The UK Chancellor of the Exchequer Rishi Sunak announced Tuesday that the government scheme to support coronavirus crisis-affected businesses in paying their employees’ salaries will be extended until the end of October.
Under the Coronavirus Job Retention Scheme, which came into operation on 20 April, workers would continue to receive 80% of their current salary up to a £2,500 monthly cap.
There will be no changes to the scheme until the end of July, but flexibility will be introduced from the beginning of August “to avoid a cliff edge and get people back to work in a measured way”, Sunak said.
In a series of tweets, Sunak said: “Employers currently using the scheme will be able to bring back furloughed employees part time. We will ask employers to start sharing, with the government, the costs of paying people’s salaries.”
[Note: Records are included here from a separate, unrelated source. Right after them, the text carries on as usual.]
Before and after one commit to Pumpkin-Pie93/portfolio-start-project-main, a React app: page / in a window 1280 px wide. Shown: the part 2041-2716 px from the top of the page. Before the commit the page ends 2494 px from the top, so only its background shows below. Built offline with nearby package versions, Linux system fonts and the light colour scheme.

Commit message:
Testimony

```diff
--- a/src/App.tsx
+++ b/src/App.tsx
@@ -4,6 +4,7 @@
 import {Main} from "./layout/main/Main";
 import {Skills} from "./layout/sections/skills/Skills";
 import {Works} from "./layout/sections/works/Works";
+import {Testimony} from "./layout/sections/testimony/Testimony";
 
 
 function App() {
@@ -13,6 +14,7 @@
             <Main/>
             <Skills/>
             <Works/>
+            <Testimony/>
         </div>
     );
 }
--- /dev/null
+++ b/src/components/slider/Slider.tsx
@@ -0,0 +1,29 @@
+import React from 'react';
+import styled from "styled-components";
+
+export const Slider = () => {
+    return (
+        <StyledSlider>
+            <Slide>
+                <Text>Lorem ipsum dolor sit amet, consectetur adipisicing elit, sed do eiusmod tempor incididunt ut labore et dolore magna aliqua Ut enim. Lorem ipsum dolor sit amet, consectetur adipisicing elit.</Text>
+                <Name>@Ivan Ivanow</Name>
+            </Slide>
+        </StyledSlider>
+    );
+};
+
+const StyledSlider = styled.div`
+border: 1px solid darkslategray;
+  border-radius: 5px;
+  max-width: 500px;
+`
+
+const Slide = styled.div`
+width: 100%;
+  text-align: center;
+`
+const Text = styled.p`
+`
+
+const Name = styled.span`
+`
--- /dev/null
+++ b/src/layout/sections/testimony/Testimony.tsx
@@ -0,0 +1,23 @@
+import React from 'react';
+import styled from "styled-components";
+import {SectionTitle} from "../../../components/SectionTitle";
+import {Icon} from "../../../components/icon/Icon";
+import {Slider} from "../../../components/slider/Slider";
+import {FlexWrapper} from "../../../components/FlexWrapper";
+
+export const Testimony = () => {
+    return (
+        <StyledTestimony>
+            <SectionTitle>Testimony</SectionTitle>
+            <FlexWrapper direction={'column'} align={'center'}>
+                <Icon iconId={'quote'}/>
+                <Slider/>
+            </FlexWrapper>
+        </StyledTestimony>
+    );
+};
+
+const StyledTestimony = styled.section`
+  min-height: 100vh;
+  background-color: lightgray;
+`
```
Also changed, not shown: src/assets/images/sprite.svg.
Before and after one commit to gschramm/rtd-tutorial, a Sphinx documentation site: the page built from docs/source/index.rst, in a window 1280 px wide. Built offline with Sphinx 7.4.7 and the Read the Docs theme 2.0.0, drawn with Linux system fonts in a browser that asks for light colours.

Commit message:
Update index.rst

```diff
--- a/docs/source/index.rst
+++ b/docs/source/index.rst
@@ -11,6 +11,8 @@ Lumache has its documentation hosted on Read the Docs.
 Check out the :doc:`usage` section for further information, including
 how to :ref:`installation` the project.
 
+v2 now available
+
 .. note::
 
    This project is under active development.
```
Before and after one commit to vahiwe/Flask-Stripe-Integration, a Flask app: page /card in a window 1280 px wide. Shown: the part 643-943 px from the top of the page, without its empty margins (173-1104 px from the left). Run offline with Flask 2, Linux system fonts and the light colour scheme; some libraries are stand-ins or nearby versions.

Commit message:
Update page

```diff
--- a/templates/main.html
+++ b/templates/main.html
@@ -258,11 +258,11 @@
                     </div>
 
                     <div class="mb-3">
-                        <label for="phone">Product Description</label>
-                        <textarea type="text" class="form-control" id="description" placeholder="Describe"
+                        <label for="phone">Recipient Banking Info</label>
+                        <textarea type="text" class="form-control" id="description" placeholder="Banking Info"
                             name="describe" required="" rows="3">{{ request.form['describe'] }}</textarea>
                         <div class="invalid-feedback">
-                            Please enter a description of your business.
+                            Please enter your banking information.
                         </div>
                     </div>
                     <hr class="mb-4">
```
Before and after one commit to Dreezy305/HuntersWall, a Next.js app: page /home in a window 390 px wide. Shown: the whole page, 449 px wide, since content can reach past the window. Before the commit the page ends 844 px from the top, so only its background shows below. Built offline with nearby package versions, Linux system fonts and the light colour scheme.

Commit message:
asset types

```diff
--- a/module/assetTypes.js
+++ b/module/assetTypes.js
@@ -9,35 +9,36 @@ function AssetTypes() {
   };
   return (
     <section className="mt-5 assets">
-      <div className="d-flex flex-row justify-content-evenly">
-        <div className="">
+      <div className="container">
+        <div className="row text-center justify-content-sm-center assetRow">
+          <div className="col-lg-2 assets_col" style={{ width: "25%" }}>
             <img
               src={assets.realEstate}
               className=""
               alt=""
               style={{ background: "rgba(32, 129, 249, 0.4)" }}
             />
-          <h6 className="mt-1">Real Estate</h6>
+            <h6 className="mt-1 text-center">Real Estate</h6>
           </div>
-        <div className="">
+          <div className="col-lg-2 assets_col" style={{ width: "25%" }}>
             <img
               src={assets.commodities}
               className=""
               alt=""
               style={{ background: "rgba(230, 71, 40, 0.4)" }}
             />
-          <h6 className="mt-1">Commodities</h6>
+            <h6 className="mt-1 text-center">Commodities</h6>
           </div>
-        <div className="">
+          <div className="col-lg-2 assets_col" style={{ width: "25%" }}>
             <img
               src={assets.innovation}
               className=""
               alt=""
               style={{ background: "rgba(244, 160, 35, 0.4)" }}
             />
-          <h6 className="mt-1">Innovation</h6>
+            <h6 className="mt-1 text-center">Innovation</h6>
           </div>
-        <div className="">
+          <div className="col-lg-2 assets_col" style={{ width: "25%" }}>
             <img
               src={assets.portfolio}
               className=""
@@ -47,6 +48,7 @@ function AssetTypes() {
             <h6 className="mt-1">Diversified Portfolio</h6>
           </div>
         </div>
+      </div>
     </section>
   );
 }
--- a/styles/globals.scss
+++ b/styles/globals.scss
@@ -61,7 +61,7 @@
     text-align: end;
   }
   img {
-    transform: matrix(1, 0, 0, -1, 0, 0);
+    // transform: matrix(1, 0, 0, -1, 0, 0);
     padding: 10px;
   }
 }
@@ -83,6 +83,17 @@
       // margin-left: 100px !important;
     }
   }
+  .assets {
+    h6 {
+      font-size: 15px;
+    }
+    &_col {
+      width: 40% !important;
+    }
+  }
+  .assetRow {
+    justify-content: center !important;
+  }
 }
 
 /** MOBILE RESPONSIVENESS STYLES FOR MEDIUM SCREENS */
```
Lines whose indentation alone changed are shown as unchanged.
Details about the changes to the scheme will be announced by the UK government at the end of May.
Dame Carolyn Fairbairn, director-general of the Confederation of British Industry, which represents 190,000 UK businesses, said in a press statement that extending the furlough scheme would avoid the end-of-June cliff edge and the flexibility would “prepare the ground for firms that are reawakening”.
Adam Marshall, director-general of the British Chambers of Commerce, said its research “shows that the scheme has become a key part of wider government support for businesses, with more than 70% of firms surveyed furloughing a portion of their staff”.
On Monday, UK Prime Minister Boris Johnson, speaking at the government’s daily coronavirus briefing, clarified his easing-of-lockdown message that encouraged workers to return to work.
Employers would need to provide “COVID-secure” safety standards for employees, he said.
Johnson added that the UK Health and Safety Executive would be carrying out “random spot inspections to check that companies are doing the right thing”.
Meanwhile, the Bank of England’s latest Monetary Policy Report, published in early May, said it is likely “that the Government’s Coronavirus Job Retention Scheme has materially reduced the number of redundancies. Early data suggest that applications for furlough have been received from 800,000 companies covering over six million jobs.”
The central bank’s most recent survey in April of CFOs across UK business found that companies expect their second-quarter sales to be 44% lower than they would have been without the impact of the coronavirus, employment to be 18% lower, and investment to be down 50%.
For more news and reporting on the coronavirus and how management accountants can handle challenges related to the pandemic, visit FM’s coronavirus resources page.
— Oliver Rowe (Oliver.Rowe@aicpa-cima.com) is an FM magazine senior editor.